* What you will do *
Repeat the data exactly, so that every line matches the original.

**** Record extracts

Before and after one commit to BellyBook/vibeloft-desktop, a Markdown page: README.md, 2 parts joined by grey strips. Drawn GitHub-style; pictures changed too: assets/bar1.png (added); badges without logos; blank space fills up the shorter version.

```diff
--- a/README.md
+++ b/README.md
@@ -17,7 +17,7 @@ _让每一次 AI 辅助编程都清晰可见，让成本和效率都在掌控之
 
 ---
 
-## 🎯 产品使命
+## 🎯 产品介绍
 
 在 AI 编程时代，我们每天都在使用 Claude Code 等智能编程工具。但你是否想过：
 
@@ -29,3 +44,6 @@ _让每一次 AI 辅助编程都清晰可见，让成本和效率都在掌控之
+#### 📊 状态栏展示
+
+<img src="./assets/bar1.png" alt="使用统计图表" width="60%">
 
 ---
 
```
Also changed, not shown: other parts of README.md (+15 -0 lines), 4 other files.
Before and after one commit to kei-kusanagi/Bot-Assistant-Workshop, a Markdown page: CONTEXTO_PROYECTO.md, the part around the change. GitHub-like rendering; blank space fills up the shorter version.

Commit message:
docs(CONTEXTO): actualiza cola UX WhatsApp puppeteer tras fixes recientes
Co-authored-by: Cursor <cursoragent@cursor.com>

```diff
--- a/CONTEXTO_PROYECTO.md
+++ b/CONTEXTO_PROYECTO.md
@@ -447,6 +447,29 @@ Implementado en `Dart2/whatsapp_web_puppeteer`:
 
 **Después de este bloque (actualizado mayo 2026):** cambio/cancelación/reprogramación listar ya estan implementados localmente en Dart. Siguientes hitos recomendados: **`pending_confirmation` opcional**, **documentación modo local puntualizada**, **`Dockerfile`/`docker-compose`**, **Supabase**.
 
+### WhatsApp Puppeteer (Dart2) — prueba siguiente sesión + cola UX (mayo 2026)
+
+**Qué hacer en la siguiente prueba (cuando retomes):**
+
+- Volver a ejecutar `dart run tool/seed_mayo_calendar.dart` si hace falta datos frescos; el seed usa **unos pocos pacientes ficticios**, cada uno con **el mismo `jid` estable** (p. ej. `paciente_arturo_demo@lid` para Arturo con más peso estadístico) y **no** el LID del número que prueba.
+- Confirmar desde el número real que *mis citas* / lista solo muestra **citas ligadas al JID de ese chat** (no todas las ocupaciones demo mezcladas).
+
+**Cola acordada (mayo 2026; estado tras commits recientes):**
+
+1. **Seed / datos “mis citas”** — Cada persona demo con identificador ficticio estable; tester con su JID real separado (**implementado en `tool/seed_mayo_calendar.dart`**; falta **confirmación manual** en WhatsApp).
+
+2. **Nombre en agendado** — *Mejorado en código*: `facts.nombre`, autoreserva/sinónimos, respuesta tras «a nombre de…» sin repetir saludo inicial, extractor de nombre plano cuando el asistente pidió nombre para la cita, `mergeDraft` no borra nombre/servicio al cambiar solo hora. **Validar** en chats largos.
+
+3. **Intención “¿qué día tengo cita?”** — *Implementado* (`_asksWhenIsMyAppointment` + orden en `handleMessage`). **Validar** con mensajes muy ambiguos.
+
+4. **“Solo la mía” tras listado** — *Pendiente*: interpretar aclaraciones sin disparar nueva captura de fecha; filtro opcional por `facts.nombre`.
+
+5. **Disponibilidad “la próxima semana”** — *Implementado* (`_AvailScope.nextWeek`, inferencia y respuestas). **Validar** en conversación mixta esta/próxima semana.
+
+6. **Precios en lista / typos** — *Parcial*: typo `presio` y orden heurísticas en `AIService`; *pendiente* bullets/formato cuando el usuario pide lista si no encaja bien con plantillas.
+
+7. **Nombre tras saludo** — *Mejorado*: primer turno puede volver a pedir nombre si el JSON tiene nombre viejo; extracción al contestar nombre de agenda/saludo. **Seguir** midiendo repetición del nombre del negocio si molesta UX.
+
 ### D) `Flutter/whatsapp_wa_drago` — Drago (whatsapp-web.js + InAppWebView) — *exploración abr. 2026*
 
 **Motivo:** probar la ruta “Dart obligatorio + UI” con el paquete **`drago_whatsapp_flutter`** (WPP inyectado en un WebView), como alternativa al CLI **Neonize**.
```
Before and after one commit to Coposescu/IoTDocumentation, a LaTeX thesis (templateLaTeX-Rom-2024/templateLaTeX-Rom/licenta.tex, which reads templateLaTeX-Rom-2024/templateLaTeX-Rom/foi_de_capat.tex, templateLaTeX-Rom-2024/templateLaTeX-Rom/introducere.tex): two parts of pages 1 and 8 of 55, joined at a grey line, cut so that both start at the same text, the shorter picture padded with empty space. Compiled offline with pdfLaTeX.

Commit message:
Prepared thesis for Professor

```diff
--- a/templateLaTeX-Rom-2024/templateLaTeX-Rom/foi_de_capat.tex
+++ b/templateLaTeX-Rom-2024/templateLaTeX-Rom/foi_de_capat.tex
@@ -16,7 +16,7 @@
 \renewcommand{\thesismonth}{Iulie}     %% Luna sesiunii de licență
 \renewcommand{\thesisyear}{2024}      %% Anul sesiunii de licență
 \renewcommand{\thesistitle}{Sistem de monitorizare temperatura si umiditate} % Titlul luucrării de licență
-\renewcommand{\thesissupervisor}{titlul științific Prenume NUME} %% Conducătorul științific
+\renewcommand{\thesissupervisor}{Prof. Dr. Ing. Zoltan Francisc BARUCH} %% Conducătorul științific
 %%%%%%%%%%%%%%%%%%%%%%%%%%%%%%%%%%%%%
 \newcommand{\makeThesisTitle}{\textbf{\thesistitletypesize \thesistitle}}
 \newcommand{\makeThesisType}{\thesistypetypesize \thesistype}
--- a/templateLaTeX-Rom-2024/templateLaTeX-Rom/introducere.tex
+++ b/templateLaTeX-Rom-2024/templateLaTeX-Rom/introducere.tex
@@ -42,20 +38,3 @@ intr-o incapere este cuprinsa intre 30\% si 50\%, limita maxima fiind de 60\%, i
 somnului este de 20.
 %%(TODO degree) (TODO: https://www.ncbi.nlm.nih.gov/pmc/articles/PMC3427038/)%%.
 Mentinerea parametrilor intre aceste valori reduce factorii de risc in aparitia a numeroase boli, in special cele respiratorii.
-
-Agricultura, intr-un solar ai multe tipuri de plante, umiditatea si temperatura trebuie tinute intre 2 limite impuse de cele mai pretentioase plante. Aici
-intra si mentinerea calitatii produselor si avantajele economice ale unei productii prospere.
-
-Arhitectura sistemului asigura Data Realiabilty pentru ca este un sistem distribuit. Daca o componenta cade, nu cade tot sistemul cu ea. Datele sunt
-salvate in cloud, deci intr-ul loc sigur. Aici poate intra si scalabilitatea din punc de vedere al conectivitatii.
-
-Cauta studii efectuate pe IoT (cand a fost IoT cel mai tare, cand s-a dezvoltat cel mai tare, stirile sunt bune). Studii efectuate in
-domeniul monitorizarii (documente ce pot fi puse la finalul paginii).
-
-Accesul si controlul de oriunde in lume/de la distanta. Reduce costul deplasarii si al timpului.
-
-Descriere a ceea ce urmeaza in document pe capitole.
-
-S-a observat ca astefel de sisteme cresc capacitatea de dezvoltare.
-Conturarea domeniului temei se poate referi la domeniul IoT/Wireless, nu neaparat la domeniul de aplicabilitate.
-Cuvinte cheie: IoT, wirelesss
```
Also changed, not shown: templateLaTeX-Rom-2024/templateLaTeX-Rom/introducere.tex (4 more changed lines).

********

* Response to this task *
Before and after one commit to BellyBook/vibeloft-desktop, a Markdown page: README.md, 2 parts joined by grey strips. Drawn GitHub-style; pictures changed too: assets/bar1.png (added); badges without logos; blank space fills up the shorter version.

```diff
--- a/README.md
+++ b/README.md
@@ -17,7 +17,7 @@ _让每一次 AI 辅助编程都清晰可见，让成本和效率都在掌控之
 
 ---
 
-## 🎯 产品使命
+## 🎯 产品介绍
 
 在 AI 编程时代，我们每天都在使用 Claude Code 等智能编程工具。但你是否想过：
 
@@ -29,3 +44,6 @@ _让每一次 AI 辅助编程都清晰可见，让成本和效率都在掌控之
+#### 📊 状态栏展示
+
+<img src="./assets/bar1.png" alt="使用统计图表" width="60%">
 
 ---
 
```
Also changed, not shown: other parts of README.md (+15 -0 lines), 4 other files.
Before and after one commit to kei-kusanagi/Bot-Assistant-Workshop, a Markdown page: CONTEXTO_PROYECTO.md, the part around the change. GitHub-like rendering; blank space fills up the shorter version.

Commit message:
docs(CONTEXTO): actualiza cola UX WhatsApp puppeteer tras fixes recientes
Co-authored-by: Cursor <cursoragent@cursor.com>

```diff
--- a/CONTEXTO_PROYECTO.md
+++ b/CONTEXTO_PROYECTO.md
@@ -447,6 +447,29 @@ Implementado en `Dart2/whatsapp_web_puppeteer`:
 
 **Después de este bloque (actualizado mayo 2026):** cambio/cancelación/reprogramación listar ya estan implementados localmente en Dart. Siguientes hitos recomendados: **`pending_confirmation` opcional**, **documentación modo local puntualizada**, **`Dockerfile`/`docker-compose`**, **Supabase**.
 
+### WhatsApp Puppeteer (Dart2) — prueba siguiente sesión + cola UX (mayo 2026)
+
+**Qué hacer en la siguiente prueba (cuando retomes):**
+
+- Volver a ejecutar `dart run tool/seed_mayo_calendar.dart` si hace falta datos frescos; el seed usa **unos pocos pacientes ficticios**, cada uno con **el mismo `jid` estable** (p. ej. `paciente_arturo_demo@lid` para Arturo con más peso estadístico) y **no** el LID del número que prueba.
+- Confirmar desde el número real que *mis citas* / lista solo muestra **citas ligadas al JID de ese chat** (no todas las ocupaciones demo mezcladas).
+
+**Cola acordada (mayo 2026; estado tras commits recientes):**
+
+1. **Seed / datos “mis citas”** — Cada persona demo con identificador ficticio estable; tester con su JID real separado (**implementado en `tool/seed_mayo_calendar.dart`**; falta **confirmación manual** en WhatsApp).
+
+2. **Nombre en agendado** — *Mejorado en código*: `facts.nombre`, autoreserva/sinónimos, respuesta tras «a nombre de…» sin repetir saludo inicial, extractor de nombre plano cuando el asistente pidió nombre para la cita, `mergeDraft` no borra nombre/servicio al cambiar solo hora. **Validar** en chats largos.
+
+3. **Intención “¿qué día tengo cita?”** — *Implementado* (`_asksWhenIsMyAppointment` + orden en `handleMessage`). **Validar** con mensajes muy ambiguos.
+
+4. **“Solo la mía” tras listado** — *Pendiente*: interpretar aclaraciones sin disparar nueva captura de fecha; filtro opcional por `facts.nombre`.
+
+5. **Disponibilidad “la próxima semana”** — *Implementado* (`_AvailScope.nextWeek`, inferencia y respuestas). **Validar** en conversación mixta esta/próxima semana.
+
+6. **Precios en lista / typos** — *Parcial*: typo `presio` y orden heurísticas en `AIService`; *pendiente* bullets/formato cuando el usuario pide lista si no encaja bien con plantillas.
+
+7. **Nombre tras saludo** — *Mejorado*: primer turno puede volver a pedir nombre si el JSON tiene nombre viejo; extracción al contestar nombre de agenda/saludo. **Seguir** midiendo repetición del nombre del negocio si molesta UX.
+
 ### D) `Flutter/whatsapp_wa_drago` — Drago (whatsapp-web.js + InAppWebView) — *exploración abr. 2026*
 
 **Motivo:** probar la ruta “Dart obligatorio + UI” con el paquete **`drago_whatsapp_flutter`** (WPP inyectado en un WebView), como alternativa al CLI **Neonize**.
```
Before and after one commit to Coposescu/IoTDocumentation, a LaTeX thesis (templateLaTeX-Rom-2024/templateLaTeX-Rom/licenta.tex, which reads templateLaTeX-Rom-2024/templateLaTeX-Rom/foi_de_capat.tex, templateLaTeX-Rom-2024/templateLaTeX-Rom/introducere.tex): two parts of pages 1 and 8 of 55, joined at a grey line, cut so that both start at the same text, the shorter picture padded with empty space. Compiled offline with pdfLaTeX.

Commit message:
Prepared thesis for Professor

```diff
--- a/templateLaTeX-Rom-2024/templateLaTeX-Rom/foi_de_capat.tex
+++ b/templateLaTeX-Rom-2024/templateLaTeX-Rom/foi_de_capat.tex
@@ -16,7 +16,7 @@
 \renewcommand{\thesismonth}{Iulie}     %% Luna sesiunii de licență
 \renewcommand{\thesisyear}{2024}      %% Anul sesiunii de licență
 \renewcommand{\thesistitle}{Sistem de monitorizare temperatura si umiditate} % Titlul luucrării de licență
-\renewcommand{\thesissupervisor}{titlul științific Prenume NUME} %% Conducătorul științific
+\renewcommand{\thesissupervisor}{Prof. Dr. Ing. Zoltan Francisc BARUCH} %% Conducătorul științific
 %%%%%%%%%%%%%%%%%%%%%%%%%%%%%%%%%%%%%
 \newcommand{\makeThesisTitle}{\textbf{\thesistitletypesize \thesistitle}}
 \newcommand{\makeThesisType}{\thesistypetypesize \thesistype}
--- a/templateLaTeX-Rom-2024/templateLaTeX-Rom/introducere.tex
+++ b/templateLaTeX-Rom-2024/templateLaTeX-Rom/introducere.tex
@@ -42,20 +38,3 @@ intr-o incapere este cuprinsa intre 30\% si 50\%, limita maxima fiind de 60\%, i
 somnului este de 20.
 %%(TODO degree) (TODO: https://www.ncbi.nlm.nih.gov/pmc/articles/PMC3427038/)%%.
 Mentinerea parametrilor intre aceste valori reduce factorii de risc in aparitia a numeroase boli, in special cele respiratorii.
-
-Agricultura, intr-un solar ai multe tipuri de plante, umiditatea si temperatura trebuie tinute intre 2 limite impuse de cele mai pretentioase plante. Aici
-intra si mentinerea calitatii produselor si avantajele economice ale unei productii prospere.
-
-Arhitectura sistemului asigura Data Realiabilty pentru ca este un sistem distribuit. Daca o componenta cade, nu cade tot sistemul cu ea. Datele sunt
-salvate in cloud, deci intr-ul loc sigur. Aici poate intra si scalabilitatea din punc de vedere al conectivitatii.
-
-Cauta studii efectuate pe IoT (cand a fost IoT cel mai tare, cand s-a dezvoltat cel mai tare, stirile sunt bune). Studii efectuate in
-domeniul monitorizarii (documente ce pot fi puse la finalul paginii).
-
-Accesul si controlul de oriunde in lume/de la distanta. Reduce costul deplasarii si al timpului.
-
-Descriere a ceea ce urmeaza in document pe capitole.
-
-S-a observat ca astefel de sisteme cresc capacitatea de dezvoltare.
-Conturarea domeniului temei se poate referi la domeniul IoT/Wireless, nu neaparat la domeniul de aplicabilitate.
-Cuvinte cheie: IoT, wirelesss
```
Also changed, not shown: templateLaTeX-Rom-2024/templateLaTeX-Rom/introducere.tex (4 more changed lines).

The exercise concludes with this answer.